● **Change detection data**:
◇ ◇ ◇ ◇ ◇ ◇ ◇

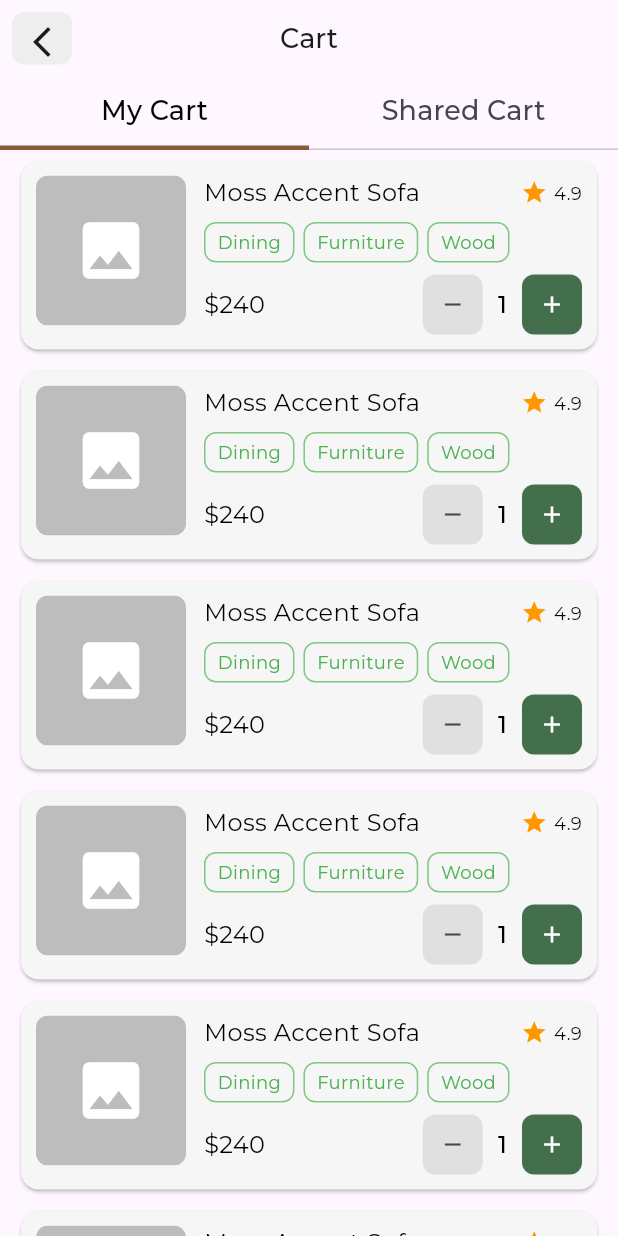
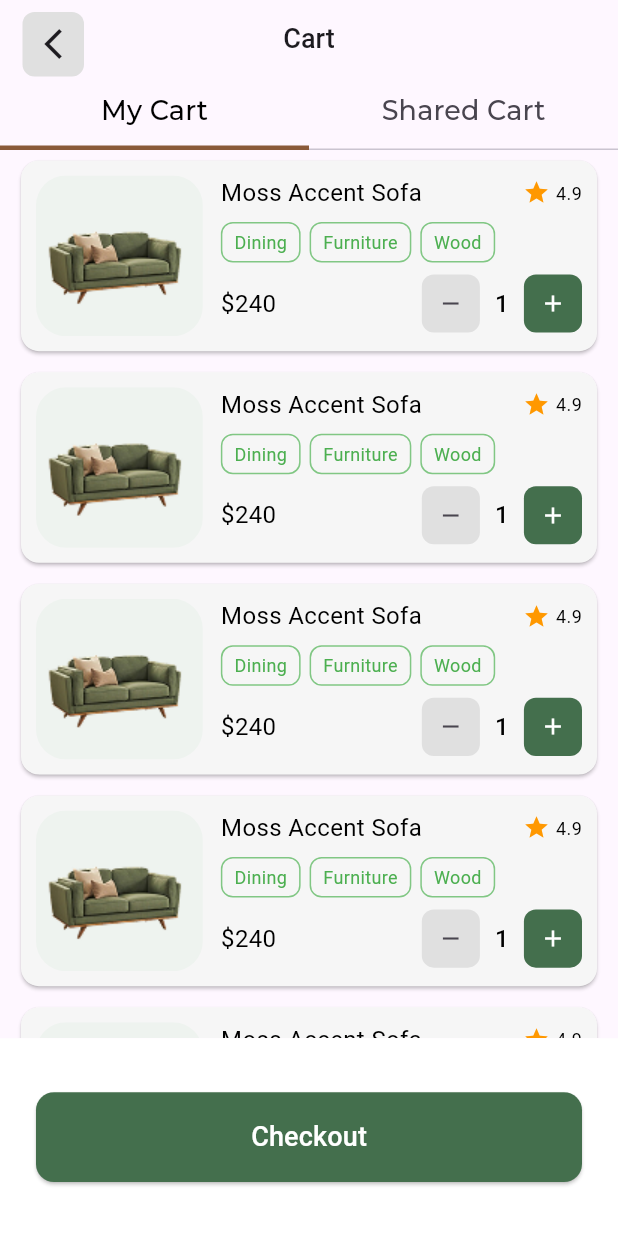
Before and after one commit to FarhaAhmed21/Decora, a Flutter app: the MainCartPage screen opened directly, on a phone screen of 412 x 824 dp. Run offline on Flutter 3.47's test engine with Material 3 defaults, Android fonts, the phone set to English and light mode, and no system bars; our stand-ins replace flutter_bloc, google_fonts; missing offline and left inert: flutter_image_overlap; Roboto replaces fonts that are missing (Montserratt).

Commit message:
localization and responsive ui

```diff
--- a/lib/cart/pages/main_cart_page.dart
+++ /dev/null
@@ -1,19 +0,0 @@
-import 'package:decora/cart/pages/my_cart.dart';
-import 'package:decora/cart/pages/shared_cart.dart';
-import 'package:decora/cart/widgets/cart_app_bar.dart';
-import 'package:flutter/material.dart';
-
-class MainCartPage extends StatelessWidget {
-  const MainCartPage({super.key});
-
-  @override
-  Widget build(BuildContext context) {
-    return DefaultTabController(
-      length: 2,
-      child: Scaffold(
-        appBar: const CartAppBar(),
-        body: const TabBarView(children: [MyCart(), SharedCart()]),
-      ),
-    );
-  }
-}
--- a/lib/core/l10n/app_localizations.dart
+++ b/lib/core/l10n/app_localizations.dart
@@ -151,6 +151,60 @@ abstract class AppLocalizations {
   /// In en, this message translates to:
   /// **'Our Categories'**
   String get our_Categories;
+
+  /// No description provided for @cart.
+  ///
+  /// In en, this message translates to:
+  /// **'Cart'**
+  String get cart;
+
+  /// No description provided for @my_cart.
+  ///
+  /// In en, this message translates to:
+  /// **'My Cart'**
+  String get my_cart;
+
+  /// No description provided for @shared_cart.
+  ///
+  /// In en, this message translates to:
+  /// **'Shared Cart'**
+  String get shared_cart;
+
+  /// No description provided for @dining.
+  ///
+  /// In en, this message translates to:
+  /// **'Dining'**
+  String get dining;
+
+  /// No description provided for @furniture.
+  ///
+  /// In en, this message translates to:
+  /// **'Furniture'**
+  String get furniture;
+
+  /// No description provided for @wood.
+  ///
+  /// In en, this message translates to:
+  /// **'Wood'**
+  String get wood;
+
+  /// No description provided for @owners.
+  ///
+  /// In en, this message translates to:
+  /// **'Owners'**
+  String get owners;
+
+  /// No description provided for @view_all.
+  ///
+  /// In en, this message translates to:
+  /// **'View all'**
+  String get view_all;
+
+  /// No description provided for @checkout.
+  ///
+  /// In en, this message translates to:
+  /// **'Checkout'**
+  String get checkout;
 }
 
 class _AppLocalizationsDelegate
--- a/lib/core/util/app_font.dart
+++ /dev/null
@@ -1,16 +0,0 @@
-import 'package:flutter/material.dart';
-import 'package:google_fonts/google_fonts.dart';
-
-class AppFont {
-  static  TextStyle fontStyle(
-    { required FontWeight fontWeight,
-    required double fontsize,
-    required Color color,}
-  ) {
-    return GoogleFonts.montserrat(
-      fontSize: fontsize,
-      fontWeight: fontWeight,
-      color: color,
-    );
-  }
-}
--- a/lib/main.dart
+++ b/lib/main.dart
@@ -1,6 +1,6 @@
 import 'package:decora/core/l10n/app_localizations.dart';
 import 'package:decora/core/l10n/local_cubit.dart';
-import 'package:decora/src/features/favourites/screens/favourite_screen.dart';
+import 'package:decora/src/features/cart/pages/main_cart_page.dart';
 import 'package:flutter/material.dart';
 import 'package:flutter_bloc/flutter_bloc.dart';
 import 'package:flutter_localizations/flutter_localizations.dart';
@@ -26,7 +26,7 @@ class MyApp extends StatelessWidget {
           ],
           supportedLocales: const [Locale('en'), Locale('ar')],
           theme: ThemeData(fontFamily: 'Montserratt'),
-          home: const FavouriteScreen(),
+          home: const MainCartPage(),
         );
       },
     );
--- /dev/null
+++ b/lib/src/features/cart/pages/main_cart_page.dart
@@ -0,0 +1,50 @@
+import 'package:decora/core/l10n/app_localizations.dart';
+import 'package:decora/core/utils/app_size.dart';
+import 'package:decora/src/features/cart/pages/my_cart.dart';
+import 'package:decora/src/features/cart/pages/shared_cart.dart';
+import 'package:decora/src/features/cart/widgets/cart_app_bar.dart';
+import 'package:decora/src/shared/theme/app_colors.dart';
+import 'package:flutter/material.dart';
+
+class MainCartPage extends StatelessWidget {
+  const MainCartPage({super.key});
+
+  @override
+  Widget build(BuildContext context) {
+
+
+    return DefaultTabController(
+      length: 2,
+      child: Scaffold(
+        appBar: const CartAppBar(),
+        body: const TabBarView(children: [MyCart(), SharedCart()]),
+
+        bottomNavigationBar: Container(
+          height: AppSize.height(context) * 0.16,
+          padding: const EdgeInsets.all(16),
+          color: Colors.white,
+          child: Padding(
+            padding: const EdgeInsets.symmetric(horizontal:8.0,vertical: 20),
+            child: SizedBox(
+              height: 50,
+              width: double.infinity,
+              child: ElevatedButton(
+                style: ElevatedButton.styleFrom(
+                  backgroundColor: AppColors.primary, // dark green
+                  shape: RoundedRectangleBorder(
+                    borderRadius: BorderRadius.circular(12),
+                  ),
+                ),
+                onPressed: () {},
+                child:  Text(
+                  AppLocalizations.of(context)!.checkout,
+                  style: const TextStyle(fontSize: 18, color: Colors.white),
+                ),
+              ),
+            ),
+          ),
+        ),
+      ),
+    );
+  }
+}
--- a/lib/cart/pages/my_cart.dart
+++ b/lib/src/features/cart/pages/my_cart.dart
@@ -1,4 +1,4 @@
-import 'package:decora/cart/widgets/product_card.dart';
+import 'package:decora/src/features/cart/widgets/product_card.dart';
 import 'package:flutter/material.dart';
 
 class MyCart extends StatelessWidget {
@@ -9,7 +9,7 @@ class MyCart extends StatelessWidget {
     return ListView.builder(
       itemCount: 10,
       itemBuilder: (context, index) {
-        return ProductCard();
+        return const ProductCard();
       },
     );
   }
--- a/lib/cart/widgets/cart_app_bar.dart
+++ b/lib/src/features/cart/widgets/cart_app_bar.dart
@@ -1,3 +1,5 @@
+import 'package:decora/core/l10n/app_localizations.dart';
+import 'package:decora/src/shared/theme/app_colors.dart';
 import 'package:flutter/material.dart';
 import 'package:google_fonts/google_fonts.dart';
 
@@ -29,18 +31,16 @@ class _CartAppBarState extends State<CartAppBar> {
   Widget build(BuildContext context) {
     return AppBar(
       title: Text(
-        "Cart",
-        style: GoogleFonts.montserrat(
-          fontSize: 18,
-          fontWeight: FontWeight.w500,
-        ),
+        AppLocalizations.of(context)!.cart,
+        style: const TextStyle(fontSize: 18, fontWeight: FontWeight.w500),
       ),
       centerTitle: true,
       leading: Padding(
-        padding: const EdgeInsets.all(8.0),
+        padding: const EdgeInsets.only(left: 15.0, top: 8),
         child: Container(
+          height: 30,
           decoration: BoxDecoration(
-            color: Colors.grey[200],
+            color: Colors.grey[300],
             borderRadius: BorderRadius.circular(8),
           ),
           child: IconButton(
@@ -57,9 +57,8 @@ class _CartAppBarState extends State<CartAppBar> {
             child: _currentIndex == 1
                 ? CircleAvatar(
                     radius: 20,
-                    backgroundColor: Color(0xFF446F4D),
+                    backgroundColor: AppColors.primary,
                     child: IconButton(
-                      key: const ValueKey('addPerson'),
                       icon: const Icon(
                         Icons.person_add_alt,
                         color: Colors.white,
@@ -79,7 +78,7 @@ class _CartAppBarState extends State<CartAppBar> {
         tabs: [
           Tab(
             child: Text(
-              "My Cart",
+              AppLocalizations.of(context)!.my_cart,
               style: GoogleFonts.montserrat(
                 fontSize: 18,
                 fontWeight: FontWeight.w500,
@@ -88,7 +87,7 @@ class _CartAppBarState extends State<CartAppBar> {
           ),
           Tab(
             child: Text(
-              "Shared Cart",
+              AppLocalizations.of(context)!.shared_cart,
               style: GoogleFonts.montserrat(
                 fontSize: 18,
                 fontWeight: FontWeight.w500,
--- a/lib/cart/widgets/product_card.dart
+++ b/lib/src/features/cart/widgets/product_card.dart
@@ -1,4 +1,7 @@
-import 'package:decora/core/util/app_font.dart';
+import 'package:decora/core/l10n/app_localizations.dart';
+import 'package:decora/core/utils/app_size.dart';
+import 'package:decora/generated/assets.dart';
+import 'package:decora/src/shared/theme/app_colors.dart';
 import 'package:flutter/material.dart';
 
 class ProductCard extends StatelessWidget {
@@ -11,7 +14,7 @@ class ProductCard extends StatelessWidget {
       child: SizedBox(
         width: MediaQuery.of(context).size.width,
         child: Card(
-          color: Color(0xFFF6F6F6),
+          color: AppColors.cardColor,
           shape: RoundedRectangleBorder(
             borderRadius: BorderRadius.circular(12),
           ),
@@ -22,16 +25,12 @@ class ProductCard extends StatelessWidget {
               children: [
                 // Product Image
                 ClipRRect(
-                  borderRadius: BorderRadius.circular(8),
+                  borderRadius: BorderRadius.circular(20),
                   child: Container(
-                    width: 100,
-                    height: 100,
-                    color: Colors.grey[400],
-                    child: const Icon(
-                      Icons.image,
-                      size: 50,
-                      color: Colors.white,
-                    ),
+                    width: AppSize.width(context) * 0.27,
+                    height: AppSize.height(context) * 0.13,
+                    color: AppColors.innerCardColor,
+                    child: Image.asset(Assets.couchImage),
                   ),
                 ),
                 const SizedBox(width: 12),
@@ -42,31 +41,27 @@ class ProductCard extends StatelessWidget {
                     crossAxisAlignment: CrossAxisAlignment.start,
                     children: [
                       // Title + Rating
-                      Row(
+                      const Row(
                         children: [
                           Expanded(
                             child: Text(
                               "Moss Accent Sofa",
-                              style: AppFont.fontStyle(
+                              style: TextStyle(
                                 fontWeight: FontWeight.w400,
-                                fontsize: 16,
+                                fontSize: 16,
                                 color: Colors.black,
                               ),
 
                               overflow: TextOverflow.ellipsis,
                             ),
                           ),
-                          const Icon(
-                            Icons.star,
-                            size: 18,
-                            color: Colors.orange,
-                          ),
-                          const SizedBox(width: 4),
+                          Icon(Icons.star, size: 18, color: Colors.orange),
+                          SizedBox(width: 4),
                           Text(
                             "4.9",
-                            style: AppFont.fontStyle(
+                            style: TextStyle(
                               fontWeight: FontWeight.w400,
-                              fontsize: 12,
+                              fontSize: 12,
                               color: Colors.black,
                             ),
                           ),
@@ -78,9 +73,9 @@ class ProductCard extends StatelessWidget {
                       Wrap(
                         spacing: 6,
                         children: [
-                          _buildTag("Dining"),
-                          _buildTag("Furniture"),
-                          _buildTag("Wood"),
+                          _buildTag(AppLocalizations.of(context)!.dining),
+                          _buildTag(AppLocalizations.of(context)!.furniture),
+                          _buildTag(AppLocalizations.of(context)!.wood),
                         ],
                       ),
                       const SizedBox(height: 8),
@@ -88,11 +83,11 @@ class ProductCard extends StatelessWidget {
                       // Price + Quantity Controls
                       Row(
                         children: [
-                          Text(
+                          const Text(
                             "\$240",
-                            style: AppFont.fontStyle(
+                            style: TextStyle(
                               fontWeight: FontWeight.w400,
-                              fontsize: 16,
+                              fontSize: 16,
                               color: Colors.black,
                             ),
                           ),
@@ -101,8 +96,8 @@ class ProductCard extends StatelessWidget {
                           Row(
                             children: [
                               Container(
-                                width: 40,
-                                height: 40,
+                                width: AppSize.height(context)*0.047,
+                                height: AppSize.height(context)*0.047,
                                 decoration: BoxDecoration(
                                   color: Colors.grey[300],
                                   borderRadius: BorderRadius.circular(8),
@@ -113,21 +108,21 @@ class ProductCard extends StatelessWidget {
                                   iconSize: 18,
                                 ),
                               ),
-                              SizedBox(width: 10),
-                              Text(
+                              const SizedBox(width: 10),
+                              const Text(
                                 "1",
-                                style: AppFont.fontStyle(
+                                style: TextStyle(
                                   fontWeight: FontWeight.w500,
-                                  fontsize: 16,
+                                  fontSize: 16,
                                   color: Colors.black,
                                 ),
                               ),
-                              SizedBox(width: 10),
+                              const SizedBox(width: 10),
                               Container(
-                                width: 40,
-                                height: 40,
+                                width: AppSize.height(context)*0.047,
+                                height: AppSize.height(context)*0.047,
                                 decoration: BoxDecoration(
-                                  color: Color(0xFF446F4D),
+                                  color: AppColors.primary,
                                   borderRadius: BorderRadius.circular(8),
                                 ),
                                 child: IconButton(
@@ -154,7 +149,7 @@ class ProductCard extends StatelessWidget {
     );
   }
 
-  Widget _buildTag(String label) {
+  Widget _buildTag(String tag) {
     return Container(
       padding: const EdgeInsets.symmetric(horizontal: 8, vertical: 4),
       decoration: BoxDecoration(
@@ -162,10 +157,11 @@ class ProductCard extends StatelessWidget {
         borderRadius: BorderRadius.circular(8),
       ),
       child: Text(
-        label,
-        style: AppFont.fontStyle(
+        tag,
+
+        style: const TextStyle(
           fontWeight: FontWeight.w400,
-          fontsize: 12,
+          fontSize: 12,
           color: Colors.green,
         ),
       ),
```
Also changed, not shown: lib/core/l10n/app_ar.arb (+10 -1 lines), lib/core/l10n/app_en.arb (+11 -1 lines), lib/core/l10n/app_localizations_ar.dart (+27 -0 lines), lib/core/l10n/app_localizations_en.dart (+27 -0 lines), lib/src/features/cart/pages/shared_cart.dart (renamed from lib/cart/pages/shared_cart.dart, +12 -12 lines), assets/images/couch.png (added), lib/generated/assets.dart.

◇ ◇ ◇ ◇ ◇ ◇ ◇

● **TASK GOAL**:
If a line in the data above includes the string "AppSize", copy it.

● **ANSWER BELOW**:
+          height: AppSize.height(context) * 0.16,
+                    width: AppSize.width(context) * 0.27,
+                    height: AppSize.height(context) * 0.13,
+                                width: AppSize.height(context)*0.047,
+                                height: AppSize.height(context)*0.047,
+                                width: AppSize.height(context)*0.047,
+                                height: AppSize.height(context)*0.047,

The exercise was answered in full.